▶ _MATERIAL FOR THE TASK_:

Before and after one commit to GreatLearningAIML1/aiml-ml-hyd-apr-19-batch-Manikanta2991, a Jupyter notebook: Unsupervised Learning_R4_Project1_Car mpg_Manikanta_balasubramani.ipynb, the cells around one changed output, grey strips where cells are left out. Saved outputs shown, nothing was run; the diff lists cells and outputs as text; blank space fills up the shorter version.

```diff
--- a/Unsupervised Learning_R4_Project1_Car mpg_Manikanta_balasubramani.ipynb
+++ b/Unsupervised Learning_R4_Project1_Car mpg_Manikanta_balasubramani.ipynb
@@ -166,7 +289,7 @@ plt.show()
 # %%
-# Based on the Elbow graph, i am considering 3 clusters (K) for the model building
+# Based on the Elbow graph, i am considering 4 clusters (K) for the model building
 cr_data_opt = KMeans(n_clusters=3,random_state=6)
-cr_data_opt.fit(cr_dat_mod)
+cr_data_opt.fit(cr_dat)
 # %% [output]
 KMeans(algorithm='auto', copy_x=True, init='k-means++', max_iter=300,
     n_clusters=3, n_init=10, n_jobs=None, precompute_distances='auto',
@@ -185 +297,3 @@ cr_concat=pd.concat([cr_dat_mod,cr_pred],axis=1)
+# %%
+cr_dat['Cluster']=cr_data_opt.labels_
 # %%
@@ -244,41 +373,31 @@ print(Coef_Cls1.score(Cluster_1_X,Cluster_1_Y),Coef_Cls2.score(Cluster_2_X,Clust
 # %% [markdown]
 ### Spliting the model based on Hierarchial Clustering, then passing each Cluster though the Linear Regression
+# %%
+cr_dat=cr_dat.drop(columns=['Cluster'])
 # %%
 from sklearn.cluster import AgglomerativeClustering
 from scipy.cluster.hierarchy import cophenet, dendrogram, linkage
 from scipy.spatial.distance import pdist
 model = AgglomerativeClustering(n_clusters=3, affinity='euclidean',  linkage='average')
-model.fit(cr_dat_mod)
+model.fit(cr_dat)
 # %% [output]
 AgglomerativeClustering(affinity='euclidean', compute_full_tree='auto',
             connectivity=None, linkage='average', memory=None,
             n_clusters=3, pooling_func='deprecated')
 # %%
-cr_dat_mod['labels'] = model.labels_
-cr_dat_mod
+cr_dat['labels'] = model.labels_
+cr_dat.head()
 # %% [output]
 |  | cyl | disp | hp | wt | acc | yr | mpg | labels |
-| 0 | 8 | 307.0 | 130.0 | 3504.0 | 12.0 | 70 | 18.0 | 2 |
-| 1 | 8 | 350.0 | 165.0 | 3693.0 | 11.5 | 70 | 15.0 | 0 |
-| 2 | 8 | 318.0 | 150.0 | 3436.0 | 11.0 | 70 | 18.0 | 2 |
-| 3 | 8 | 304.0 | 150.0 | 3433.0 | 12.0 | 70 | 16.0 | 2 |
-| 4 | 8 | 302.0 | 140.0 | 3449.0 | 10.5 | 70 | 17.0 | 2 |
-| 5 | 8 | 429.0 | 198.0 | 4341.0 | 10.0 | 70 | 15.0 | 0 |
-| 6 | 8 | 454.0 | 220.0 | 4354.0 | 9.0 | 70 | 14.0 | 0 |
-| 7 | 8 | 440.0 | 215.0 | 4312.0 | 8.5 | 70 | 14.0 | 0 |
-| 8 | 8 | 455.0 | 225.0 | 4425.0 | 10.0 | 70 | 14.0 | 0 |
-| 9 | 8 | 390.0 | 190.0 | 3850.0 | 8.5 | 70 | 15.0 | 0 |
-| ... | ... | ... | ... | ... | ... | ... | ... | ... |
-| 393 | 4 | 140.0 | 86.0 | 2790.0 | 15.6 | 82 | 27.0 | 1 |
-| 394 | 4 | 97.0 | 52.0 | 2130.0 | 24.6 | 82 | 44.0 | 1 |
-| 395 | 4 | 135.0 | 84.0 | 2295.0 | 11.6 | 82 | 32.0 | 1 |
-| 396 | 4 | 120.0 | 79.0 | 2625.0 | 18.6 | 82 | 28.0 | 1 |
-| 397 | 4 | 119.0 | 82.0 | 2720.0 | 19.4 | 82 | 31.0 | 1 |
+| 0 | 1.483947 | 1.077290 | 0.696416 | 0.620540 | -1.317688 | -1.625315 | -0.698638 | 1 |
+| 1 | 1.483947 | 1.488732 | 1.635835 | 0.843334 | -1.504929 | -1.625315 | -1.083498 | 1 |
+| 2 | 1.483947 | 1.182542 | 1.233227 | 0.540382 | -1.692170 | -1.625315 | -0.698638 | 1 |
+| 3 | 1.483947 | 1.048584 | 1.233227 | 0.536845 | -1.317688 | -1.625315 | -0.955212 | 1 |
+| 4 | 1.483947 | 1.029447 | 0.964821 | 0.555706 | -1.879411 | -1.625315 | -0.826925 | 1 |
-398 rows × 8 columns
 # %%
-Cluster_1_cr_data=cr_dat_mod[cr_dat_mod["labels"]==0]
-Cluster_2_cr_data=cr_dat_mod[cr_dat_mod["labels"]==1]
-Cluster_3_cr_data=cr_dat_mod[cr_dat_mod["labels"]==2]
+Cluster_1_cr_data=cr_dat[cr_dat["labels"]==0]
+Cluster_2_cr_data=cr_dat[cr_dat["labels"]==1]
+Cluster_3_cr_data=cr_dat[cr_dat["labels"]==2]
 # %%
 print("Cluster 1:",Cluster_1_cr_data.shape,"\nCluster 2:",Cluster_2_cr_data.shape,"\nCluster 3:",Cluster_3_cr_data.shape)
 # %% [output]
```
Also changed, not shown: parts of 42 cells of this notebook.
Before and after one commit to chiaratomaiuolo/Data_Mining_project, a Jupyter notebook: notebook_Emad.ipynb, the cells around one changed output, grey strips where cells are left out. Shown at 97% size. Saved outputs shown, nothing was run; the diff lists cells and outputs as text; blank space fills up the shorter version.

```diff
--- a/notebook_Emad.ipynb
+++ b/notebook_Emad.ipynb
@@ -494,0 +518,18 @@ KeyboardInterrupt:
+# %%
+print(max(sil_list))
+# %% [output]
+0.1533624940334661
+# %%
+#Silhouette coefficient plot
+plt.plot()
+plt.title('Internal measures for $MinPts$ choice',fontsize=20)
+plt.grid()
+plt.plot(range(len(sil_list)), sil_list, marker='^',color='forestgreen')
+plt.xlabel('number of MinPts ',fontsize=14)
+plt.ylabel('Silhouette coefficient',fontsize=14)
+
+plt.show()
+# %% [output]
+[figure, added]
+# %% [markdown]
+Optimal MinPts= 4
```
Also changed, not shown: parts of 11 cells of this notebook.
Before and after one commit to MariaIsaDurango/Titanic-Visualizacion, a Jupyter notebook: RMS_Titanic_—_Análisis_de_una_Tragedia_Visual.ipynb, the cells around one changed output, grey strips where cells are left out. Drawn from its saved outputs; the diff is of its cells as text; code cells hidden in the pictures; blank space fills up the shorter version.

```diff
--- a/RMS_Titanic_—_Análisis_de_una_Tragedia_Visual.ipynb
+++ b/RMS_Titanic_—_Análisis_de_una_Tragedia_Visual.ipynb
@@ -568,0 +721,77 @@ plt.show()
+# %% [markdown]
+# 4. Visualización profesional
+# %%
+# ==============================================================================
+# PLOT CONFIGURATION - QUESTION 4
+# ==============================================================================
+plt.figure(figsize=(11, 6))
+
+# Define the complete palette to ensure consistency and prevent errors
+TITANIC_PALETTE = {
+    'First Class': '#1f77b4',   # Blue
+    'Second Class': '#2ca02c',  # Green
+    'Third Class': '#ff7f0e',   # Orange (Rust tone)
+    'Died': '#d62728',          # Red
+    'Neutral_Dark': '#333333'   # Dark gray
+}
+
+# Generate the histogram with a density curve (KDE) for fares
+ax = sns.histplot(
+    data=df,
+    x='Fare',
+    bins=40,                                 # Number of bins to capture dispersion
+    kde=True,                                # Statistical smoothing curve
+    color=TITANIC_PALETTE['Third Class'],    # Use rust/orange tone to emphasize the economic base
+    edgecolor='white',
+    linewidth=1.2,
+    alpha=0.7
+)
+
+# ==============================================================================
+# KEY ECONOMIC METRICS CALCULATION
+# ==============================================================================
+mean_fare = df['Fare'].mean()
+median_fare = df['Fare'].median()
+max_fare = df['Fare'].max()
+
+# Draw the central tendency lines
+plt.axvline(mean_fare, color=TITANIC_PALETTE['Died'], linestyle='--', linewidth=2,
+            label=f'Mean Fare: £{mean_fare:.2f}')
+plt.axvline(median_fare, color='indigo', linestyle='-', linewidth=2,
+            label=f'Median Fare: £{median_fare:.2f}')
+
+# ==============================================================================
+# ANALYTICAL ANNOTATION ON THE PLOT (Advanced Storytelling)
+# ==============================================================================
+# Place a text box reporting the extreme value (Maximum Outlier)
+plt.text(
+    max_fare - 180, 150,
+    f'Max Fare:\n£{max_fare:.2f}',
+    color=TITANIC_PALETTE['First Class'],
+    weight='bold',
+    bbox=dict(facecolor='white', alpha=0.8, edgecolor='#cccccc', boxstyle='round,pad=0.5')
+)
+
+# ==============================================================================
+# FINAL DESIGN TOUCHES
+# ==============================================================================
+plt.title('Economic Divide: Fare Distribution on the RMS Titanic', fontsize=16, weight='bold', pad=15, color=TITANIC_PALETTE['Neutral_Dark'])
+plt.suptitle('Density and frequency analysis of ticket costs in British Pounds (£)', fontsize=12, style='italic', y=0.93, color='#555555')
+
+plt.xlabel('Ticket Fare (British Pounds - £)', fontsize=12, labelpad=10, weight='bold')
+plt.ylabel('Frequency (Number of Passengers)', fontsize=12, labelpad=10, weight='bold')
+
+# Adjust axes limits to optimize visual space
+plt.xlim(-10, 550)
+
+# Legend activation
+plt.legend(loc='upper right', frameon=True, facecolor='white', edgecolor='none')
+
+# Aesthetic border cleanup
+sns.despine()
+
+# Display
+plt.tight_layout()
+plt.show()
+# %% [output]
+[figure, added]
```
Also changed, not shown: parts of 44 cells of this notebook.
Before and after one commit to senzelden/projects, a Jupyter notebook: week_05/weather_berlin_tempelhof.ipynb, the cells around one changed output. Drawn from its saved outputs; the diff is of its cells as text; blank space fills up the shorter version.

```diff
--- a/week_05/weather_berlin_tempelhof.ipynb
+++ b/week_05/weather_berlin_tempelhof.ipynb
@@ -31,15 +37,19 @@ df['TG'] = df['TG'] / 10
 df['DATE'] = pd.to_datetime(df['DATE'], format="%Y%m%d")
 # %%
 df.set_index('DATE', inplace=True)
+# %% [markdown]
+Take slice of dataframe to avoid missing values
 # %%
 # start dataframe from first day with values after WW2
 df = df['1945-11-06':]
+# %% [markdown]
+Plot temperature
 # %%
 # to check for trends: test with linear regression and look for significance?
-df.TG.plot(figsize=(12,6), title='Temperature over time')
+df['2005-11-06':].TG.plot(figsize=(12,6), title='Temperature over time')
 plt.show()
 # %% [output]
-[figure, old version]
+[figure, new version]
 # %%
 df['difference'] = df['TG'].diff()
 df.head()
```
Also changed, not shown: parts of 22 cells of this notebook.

▶ _WORK REQUIRED_: Lines holding "model" are the ones to copy; find all of them in the listing.

▶ _TASK SOLUTION_:
-# Based on the Elbow graph, i am considering 3 clusters (K) for the model building
+# Based on the Elbow graph, i am considering 4 clusters (K) for the model building
 ### Spliting the model based on Hierarchial Clustering, then passing each Cluster though the Linear Regression
 model = AgglomerativeClustering(n_clusters=3, affinity='euclidean',  linkage='average')
-model.fit(cr_dat_mod)
+model.fit(cr_dat)
-cr_dat_mod['labels'] = model.labels_
+cr_dat['labels'] = model.labels_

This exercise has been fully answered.